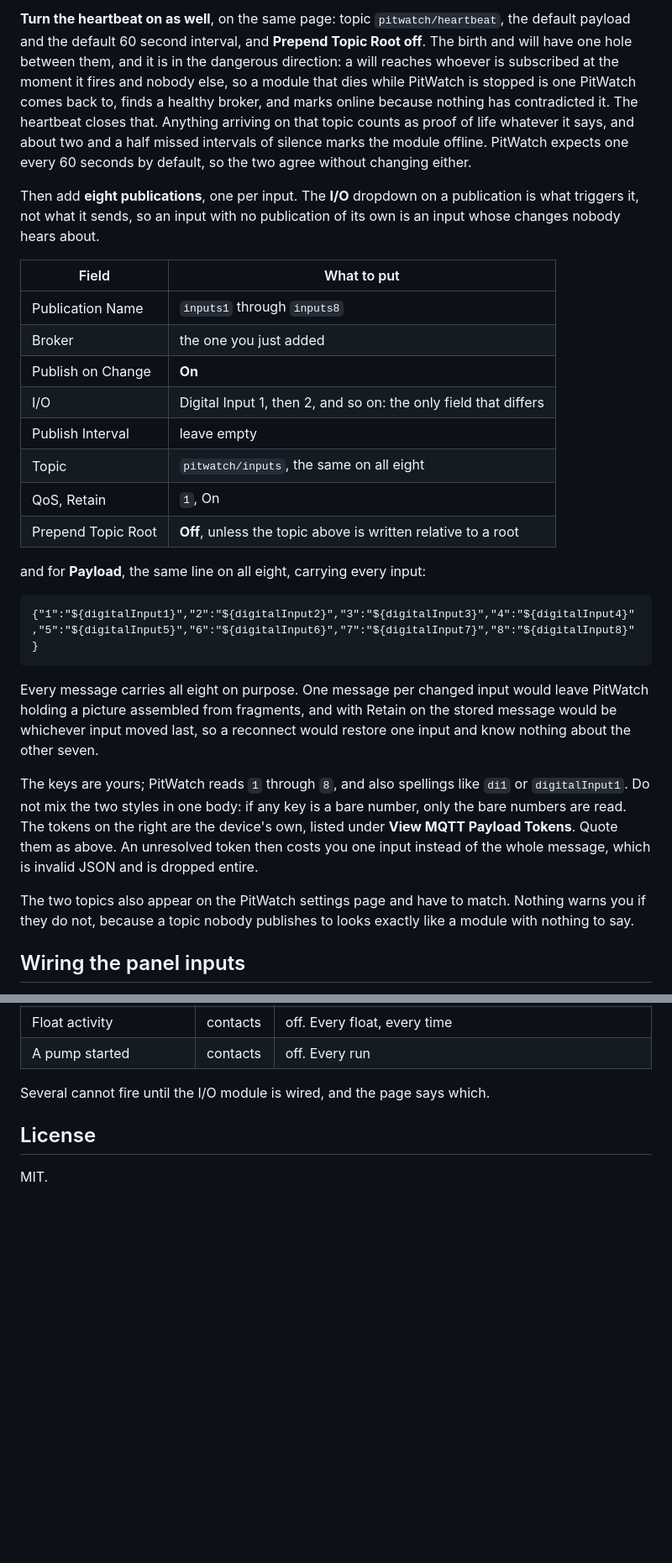
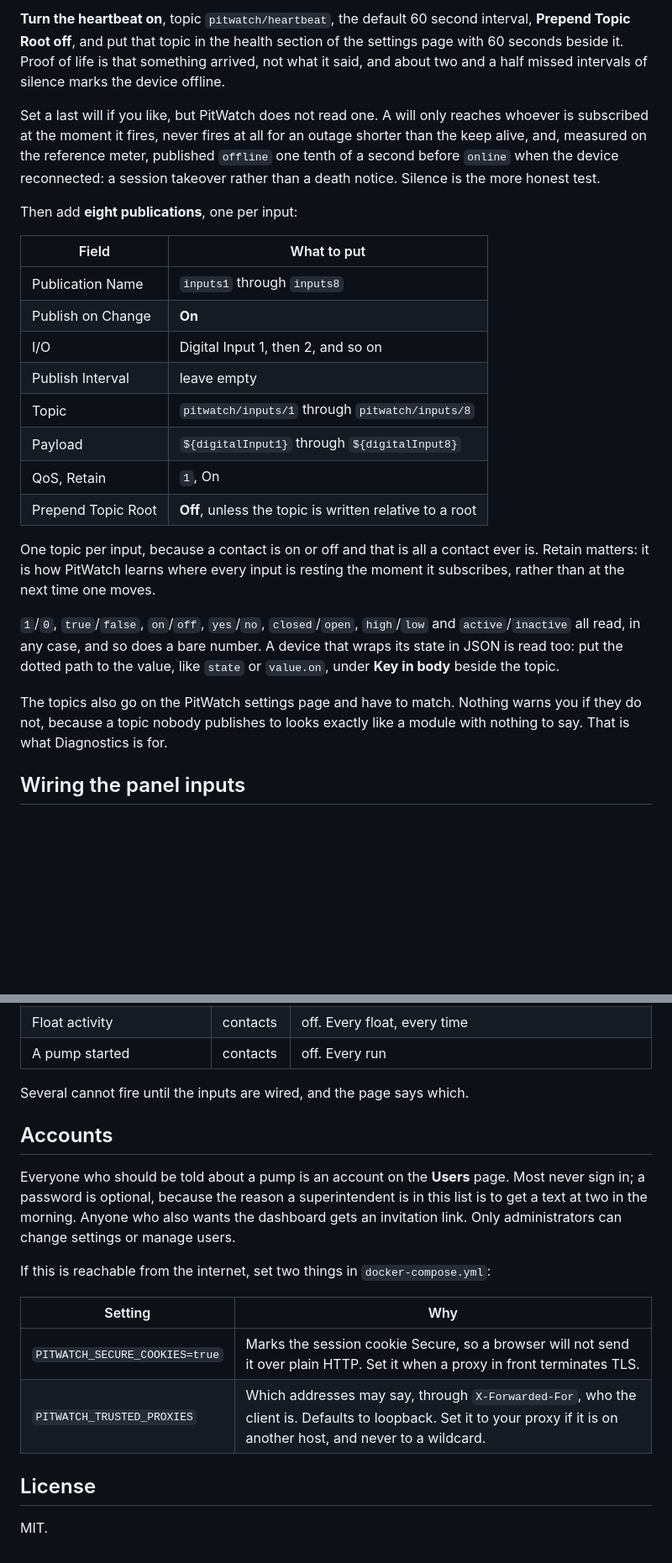
Before and after one commit to dkmcgowan/pitwatch, a Markdown page: README.md, 2 parts joined by grey strips. Shown: that part at 84% size. Drawn GitHub-style; blank space fills up the shorter version.

````diff
--- a/README.md
+++ b/README.md
@@ -124,51 +136,41 @@ the `offline` message on the module's behalf when the connection drops.
 
-**Turn the heartbeat on as well**, on the same page: topic `pitwatch/heartbeat`,
-the default payload and the default 60 second interval, and **Prepend Topic
-Root off**. The birth and will have one hole between them, and it is in the
-dangerous direction: a will reaches whoever is subscribed at the moment it
-fires and nobody else, so a module that dies while PitWatch is stopped is one
-PitWatch comes back to, finds a healthy broker, and marks online because
-nothing has contradicted it. The heartbeat closes that. Anything arriving on
-that topic counts as proof of life whatever it says, and about two and a half
-missed intervals of silence marks the module offline. PitWatch expects one
-every 60 seconds by default, so the two agree without changing either.
+**Turn the heartbeat on**, topic `pitwatch/heartbeat`, the default 60 second
+interval, **Prepend Topic Root off**, and put that topic in the health section of
+the settings page with 60 seconds beside it. Proof of life is that something
+arrived, not what it said, and about two and a half missed intervals of silence
+marks the device offline.
 
-Then add **eight publications**, one per input. The **I/O** dropdown on a
-publication is what triggers it, not what it sends, so an input with no
-publication of its own is an input whose changes nobody hears about.
+Set a last will if you like, but PitWatch does not read one. A will only reaches
+whoever is subscribed at the moment it fires, never fires at all for an outage
+shorter than the keep alive, and, measured on the reference meter, published
+`offline` one tenth of a second before `online` when the device reconnected: a
+session takeover rather than a death notice. Silence is the more honest test.
+
+Then add **eight publications**, one per input:
 
 | Field | What to put |
 | --- | --- |
 | Publication Name | `inputs1` through `inputs8` |
-| Broker | the one you just added |
 | Publish on Change | **On** |
-| I/O | Digital Input 1, then 2, and so on: the only field that differs |
+| I/O | Digital Input 1, then 2, and so on |
 | Publish Interval | leave empty |
-| Topic | `pitwatch/inputs`, the same on all eight |
+| Topic | `pitwatch/inputs/1` through `pitwatch/inputs/8` |
+| Payload | `${digitalInput1}` through `${digitalInput8}` |
 | QoS, Retain | `1`, On |
-| Prepend Topic Root | **Off**, unless the topic above is written relative to a root |
+| Prepend Topic Root | **Off**, unless the topic is written relative to a root |
 
-and for **Payload**, the same line on all eight, carrying every input:
+One topic per input, because a contact is on or off and that is all a contact
+ever is. Retain matters: it is how PitWatch learns where every input is resting
+the moment it subscribes, rather than at the next time one moves.
 
-```
-{"1":"${digitalInput1}","2":"${digitalInput2}","3":"${digitalInput3}","4":"${digitalInput4}","5":"${digitalInput5}","6":"${digitalInput6}","7":"${digitalInput7}","8":"${digitalInput8}"}
-```
+`1`/`0`, `true`/`false`, `on`/`off`, `yes`/`no`, `closed`/`open`, `high`/`low`
+and `active`/`inactive` all read, in any case, and so does a bare number. A
+device that wraps its state in JSON is read too: put the dotted path to the
+value, like `state` or `value.on`, under **Key in body** beside the topic.
 
-Every message carries all eight on purpose. One message per changed input would
-leave PitWatch holding a picture assembled from fragments, and with Retain on
-the stored message would be whichever input moved last, so a reconnect would
-restore one input and know nothing about the other seven.
-
-The keys are yours; PitWatch reads `1` through `8`, and also spellings like
-`di1` or `digitalInput1`. Do not mix the two styles in one body: if any key is
-a bare number, only the bare numbers are read. The tokens on the right are the
-device's own, listed under **View MQTT Payload Tokens**. Quote them as above.
-An unresolved token then costs you one input instead of the whole message,
-which is invalid JSON and is dropped entire.
-
-The two topics also appear on the PitWatch settings page and have to match.
-Nothing warns you if they do not, because a topic nobody publishes to looks
-exactly like a module with nothing to say.
+The topics also go on the PitWatch settings page and have to match. Nothing warns
+you if they do not, because a topic nobody publishes to looks exactly like a
+module with nothing to say. That is what Diagnostics is for.
 
 ## Wiring the panel inputs
 
@@ -226,7 +229,22 @@ that chatters twenty times sends one message and one all clear.
 | Float activity | contacts | off. Every float, every time |
 | A pump started | contacts | off. Every run |
 
-Several cannot fire until the I/O module is wired, and the page says which.
+Several cannot fire until the inputs are wired, and the page says which.
+
+## Accounts
+
+Everyone who should be told about a pump is an account on the **Users** page.
+Most never sign in; a password is optional, because the reason a superintendent
+is in this list is to get a text at two in the morning. Anyone who also wants the
+dashboard gets an invitation link. Only administrators can change settings or
+manage users.
+
+If this is reachable from the internet, set two things in `docker-compose.yml`:
+
+| Setting | Why |
+| --- | --- |
+| `PITWATCH_SECURE_COOKIES=true` | Marks the session cookie Secure, so a browser will not send it over plain HTTP. Set it when a proxy in front terminates TLS. |
+| `PITWATCH_TRUSTED_PROXIES` | Which addresses may say, through `X-Forwarded-For`, who the client is. Defaults to loopback. Set it to your proxy if it is on another host, and never to a wildcard. |
 
 ## License
 
````
Also changed, not shown: other parts of README.md (+106 -93 lines), docs/screenshots/alerts.png (added), docs/screenshots/dashboard.png (added), docs/screenshots/history.png (added), 6 other files.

• _Task_: Of the lines in the data, report each one containing the string "moment".

• _Exercise answer_:
-dangerous direction: a will reaches whoever is subscribed at the moment it
+whoever is subscribed at the moment it fires, never fires at all for an outage
+the moment it subscribes, rather than at the next time one moves.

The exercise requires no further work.